To the modern reader I guess the thing that most springs to mind in terms of a comparison (and I can’t think of the product names for the life of me off the top of my head) are some recent television adverts. There was recently a style (on British Television at any rate) for some complex arrangements of movement and meaning within a small space. Hard to describe, but you almost have it here in Wandering Rocks. There are lots of things going on in a sequence, then some things are repeated, some events cause other events and the whole thing continues with some new bits added to change the sequence. At any rate a kind of complex dance. Something else brought to mind is one of those long crane shots that they now do with steady-cams – the camera swoops around a scene, chasing bits of the action in an unfamiliar order that comes to make sense only the end.
Well, something like that. I never said I knew what I was talking about.
First off in the detail of the actual chapter I’d never even heard of the General Slocum tragedy! Which is unusual for me being of a rather morbid turn of mind. My own favourite (if I dare call it that) is the Fireman’s Wedding (1929). Anyway, that gives me another snippet for my collection and an excuse to get the step ladder out to consult my well worn copy of Fifty Great Disasters That Shook The World (dated 1939) at the very top of my book shelf! General Slocum is not in it, though what precisely constituted a tragedy in 1939 leaves me scratching my head as I’ve not yet read the episode entitled ‘The Tragedy of Parnell’. I’ve not got a copy of Sweets of Sin either, but that’s by the by!
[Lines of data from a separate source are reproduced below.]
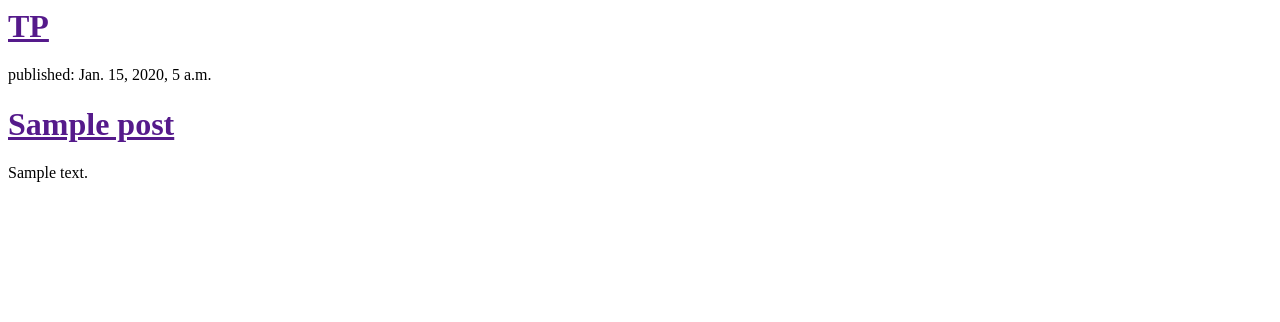
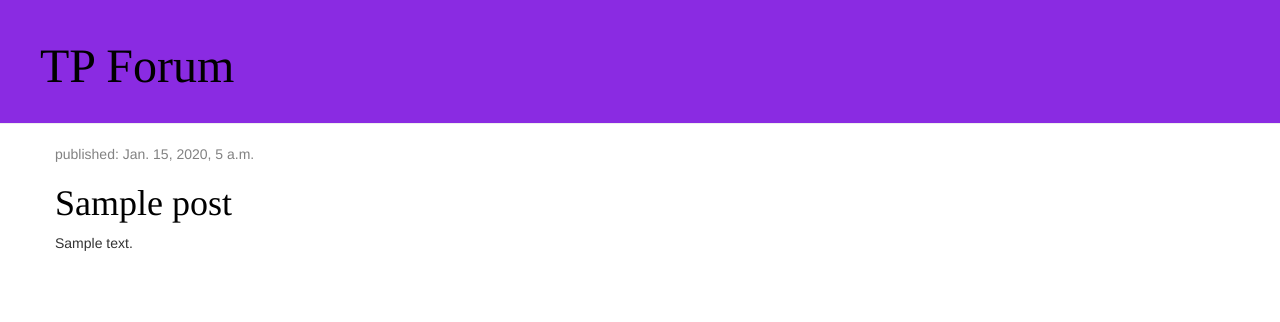
Before and after one commit to spelletier2604/ForumTP6, a Django app: template forum/templates/forum/post_list.html in a window 1280 px wide. Shown: the top 322 px of the page. Run offline with Django 3.2, Linux system fonts and the light colour scheme; the template is opened without the code that fills it: values that come from a table or form of the project are taken from there, others are empty; tables that the repository leaves empty hold one stand-in row (values such as "Sample post"); some libraries are stand-ins or nearby versions.

Commit message:
Details + CSS

```diff
--- /dev/null
+++ b/forum/static/css/blog.css
@@ -0,0 +1,46 @@
+.page-header {
+    background-color: #8A2BE2;
+    margin-top: 0;
+    padding: 20px 20px 20px 40px;
+}
+
+.page-header h1, .page-header h1 a, .page-header h1 a:visited, .page-header h1 a:active {
+    color: #000000;
+    font-size: 36pt;
+    text-decoration: none;
+}
+
+.content {
+    margin-left: 40px;
+}
+
+h1, h2, h3, h4 {
+    font-family: 'Times', cursive;
+}
+
+.date {
+    color: #828282;
+}
+
+.save {
+    float: right;
+}
+
+.post-form textarea, .post-form input {
+    width: 100%;
+}
+
+.top-menu, .top-menu:hover, .top-menu:visited {
+    color: #ffffff;
+    float: right;
+    font-size: 26pt;
+    margin-right: 20px;
+}
+
+.post {
+    margin-bottom: 70px;
+}
+
+.post h1 a, .post h1 a:visited {
+    color: #000000;
+}
--- /dev/null
+++ b/forum/templates/forum/base.html
@@ -0,0 +1,25 @@
+{% load staticfiles %}
+<html>
+    <head>
+        <title>TP</title>
+        <link rel="stylesheet" href="//maxcdn.bootstrapcdn.com/bootstrap/3.2.0/css/bootstrap.min.css">
+        <link rel="stylesheet" href="//maxcdn.bootstrapcdn.com/bootstrap/3.2.0/css/bootstrap-theme.min.css">
+        <link href='//fonts.googleapis.com/css?family=Lobster&subset=latin,latin-ext' rel='stylesheet' type='text/css'>
+        <link rel="stylesheet" href="{% static 'css/blog.css' %}">
+    </head>
+    <body>
+        <body>
+    <div class="page-header">
+        <h1><a href="/">TP Forum</a></h1>
+    </div>
+    <div class="content container">
+        <div class="row">
+            <div class="col-md-8">
+            {% block content %}
+            {% endblock %}
+            </div>
+        </div>
+    </div>
+</body>
+    </body>
+</html>
--- a/forum/templates/forum/post_list.html
+++ b/forum/templates/forum/post_list.html
@@ -1,18 +1,13 @@
-<html>
-    <head>
-        <title>TP de Forum</title>
-    </head>
-    <body>
-        <div>
-            <h1><a href="">TP</a></h1>
-        </div>
+{% extends 'forum/base.html' %}
 
-        {% for post in posts %}
-    <div>
-        <p>published: {{ post.published_date }}</p>
-        <h1><a href="">{{ post.title }}</a></h1>
-        <p>{{ post.text|linebreaksbr }}</p>
-    </div>
-{% endfor %}
-    </body>
-</html>
+{% block content %}
+            {% for post in posts %}
+                <div class="post">
+                    <div class="date">
+                        <p>published: {{ post.published_date }}</p>
+                    </div>
+                    <h1><a href="{% url 'post_detail' pk=post.pk %}">{{ post.title }}</a></h1>
+                    <p>{{ post.text|linebreaksbr }}</p>
+                </div>
+            {% endfor %}
+{% endblock %}
--- a/forum/urls.py
+++ b/forum/urls.py
@@ -3,4 +3,5 @@ from . import views
 
 urlpatterns = [
     url(r'^$', views.post_list, name='post_list'),
+    url(r'^post/(?P<pk>\d+)/$', views.post_detail, name='post_detail'),
 ]
--- a/forum/views.py
+++ b/forum/views.py
@@ -1,7 +1,12 @@
 from django.shortcuts import render
 from django.utils import timezone
 from .models import Post
+from django.shortcuts import render, get_object_or_404
 
 def post_list(request):
     posts = Post.objects.filter(published_date__lte=timezone.now()).order_by('published_date')
     return render(request, 'forum/post_list.html', {'posts': posts})
+
+def post_detail(request, pk):
+    post = get_object_or_404(Post, pk=pk)
+    return render(request, 'forum/post_detail.html', {'post': post})
--- a/mysite/urls.py
+++ b/mysite/urls.py
@@ -1,5 +1,7 @@
 from django.conf.urls import include, url
 from django.contrib import admin
+from django.contrib.staticfiles.urls import staticfiles_urlpatterns
+
 
 urlpatterns = [
     url(r'^admin/', admin.site.urls),
```
Also changed, not shown: forum/templates/forum/post_detail.html (added, +13 -0 lines).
So, what was it I enjoyed about this chapter? The screwed-up leaflet from way back that seems to be making its way out to sea! Spotting the different characters at different moments in somebody else’s scene. The rather rude story Lenehan has to tell about feeling up Molly in the cab, while Bloom engages in a spot of astronomy. The milky way indeed! The Dedalus children, Maggie, Katey, Boody, especially Dilly. The H, the E, the L and all the other letters making an appearance every now and then on and around the streets of Dublin on that day 16th June 1904.
Once again there are a few passages that don’t quite fit into my understanding. Ned Lambert shows a priest around some building. Long John Fanning and a few others seem set about some purpose – not sure what! And somebody else – I forget who – seems to be demonstrating some kind of contraption. Of course, me being me, and finding this novel rather on the difficult side, sometimes my mind begins to wander and I find myself reading in an outrageously bad (bad if it were out loud – brilliantly funny since it is in my head) Irish accent. I was doing that towards the end when we get to the description of the parade, which is, of course, to be read in a completely different style. I think I get the gag there, but it makes me wonder how many other japes I’ve missed out on by not appreciating the way in which something is supposed to be read. I have no idea how you tell one literary style from another, or even if it is style and not technique. Who knows? Perhaps I’ll learn something.
All that aside the enduring memory of this chapter will be Stephen’s young sisters and there interaction with each other, their father Simon and Stephen himself, who I believe is learning Italian while Dilly takes up French!? There is an absolute ton of other information and a load more characters, though whether they’ll make any further appearance I do not know: the blind boy; Mr Artifoni; Mulligan and Haines too; Ben Dollard; Tom Rochford. At least I care enough to find out! Onwards. Onwards!